Separate from the construction financing, Las Vegas Sands plans to sell a stake in its Macau business in an initial public offering on the Hong Kong Stock Exchange. Wynn Macau Ltd., controlled by billionaire Steve Wynn, raised about $1.87 billion selling a stake in its Macau unit this month in Hong Kong.
“They have invested billions of dollars in hotels which have yet to open,” said Sean Monaghan, a Singapore-based investment consultant who worked for Merrill Lynch & Co. as a gaming analyst. “So spending more money opening them will help drive profits.”
Sands may have a “tougher time” getting a high valuation than Wynn Macau did because Adelson’s company “has more than one casino in Macau and a whole lot of semi-completed projects and their issues will be far more difficult and complex,” Monaghan said. Leven reiterated Sands intends to open the first stage of its Singapore casino resort in the first quarter of next year. The company said in July it wanted to open the casino by February 15.
Marina Bay Sands’ Singapore opening date will be decided at the end of November, Leven said, after builders lift the last piece of the foundation of a “Sky Park” that will top the three 55-story hotel towers of the complex. Sands has begun hiring 9,000 employees on its Singapore payroll and expects to have nearly “everyone on board by the end of January,” Leven said.
Singapore is counting on the Sands resort and a second casino project on Sentosa island to help the city state achieve its goal of luring 17 million visitors and tripling annual tourism revenue to us$ 21.6 billion by 2015.
Genting Bhd.’s Genting Singapore Plc, which is developing the Sentosa resort, plans to open its first phase early next year. The opening will include Southeast Asia’s “first and only Universal Studios theme park, four hotels, the casino and part of FestiveWalk,” Robin Goh, a spokesman at Resorts World, said via e-mail.

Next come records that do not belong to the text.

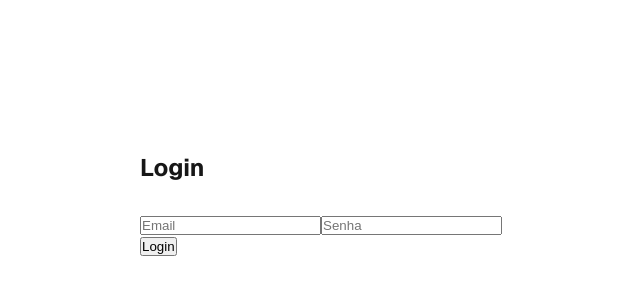
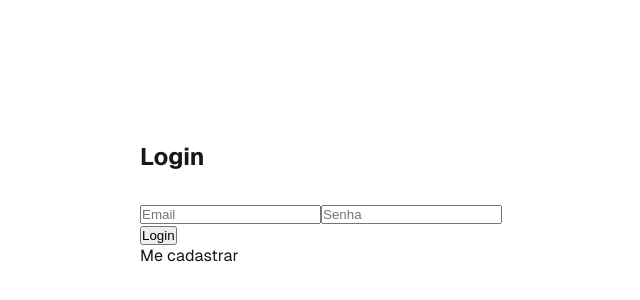
Before and after one commit to JCTSC/my-ptac, a Next.js app: page /login in a window 1280 px wide. Shown: the part 196-496 px from the top of the page, without its empty margins (319-959 px from the left). Built offline with nearby package versions, Linux system fonts and the light colour scheme.

Commit message:
Continuando
17.10

```diff
--- a/src/app/interface/perfilUsuario.tsx
+++ b/src/app/interface/perfilUsuario.tsx
@@ -8,7 +8,7 @@ const PerfilUsuario: React.FC<{usuario: Usuario}> = ({usuario}) => {
                 <p>{usuario.idade}</p>
                 { usuario.email? <p>{usuario.email}</p>  : <p>Sem email disponível</p>}
         </div>
-    )
-}
+    );
+};
 
 export default PerfilUsuario;
--- a/src/app/interface/usuario.tsx
+++ b/src/app/interface/usuario.tsx
@@ -3,7 +3,8 @@ interface Usuario {
     nome: string,
     email : string,
     senha: string,
-    tipo: string
+    tipo: string,
+    idade: string
 }
 
 /*const Perfilusuario: React.FC <{usuario: Usuario}> = ({usuario}) => {
--- a/src/app/login/page.tsx
+++ b/src/app/login/page.tsx
@@ -2,6 +2,8 @@
 import styles from "../page.module.css";
 import { useState } from "react";
 import { useRouter } from "next/navigation";
+import Link from "next/link";
+
 
 export default function Login() {
   const [email, setEmail] = useState('');
@@ -9,7 +11,7 @@ export default function Login() {
   const [error, setError] = useState('');
   const router = useRouter();
 
-  function verificarLogin(e) {
+  function verificarLogin(e: React.FormEvent) {
     e.preventDefault();
     if (email !== 'ptac4' || password !== 'nota10') {
       setError('E-mail ou senha inválidos');
@@ -35,6 +37,10 @@ export default function Login() {
 
           <p style={{color: "red"}}>{error}</p>
           <button type="submit" className={styles.link}>Login</button>
+
+        <Link href="/cadastrar">
+        <p className="text-"> Me cadastrar </p>
+        </Link>
         </form>
       </div>
     </div>
```
Also changed, not shown: src/app/components/botao.tsx (line endings or trailing spaces).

Each casino complex will create more than 10,000 jobs, Singapore Tourism Board CEO Aw Kah Peng said yesterday at an event in New York, where chef Daniel Boulud announced he will open one of Marina Bay Sands’ six celebrity chef restaurants.
Boulud said he was leaving Wynn Resorts Ltd.’s namesake casino in Las Vegas where he has a brasserie, and is looking for a new restaurant opportunity in the biggest U.S. casino city.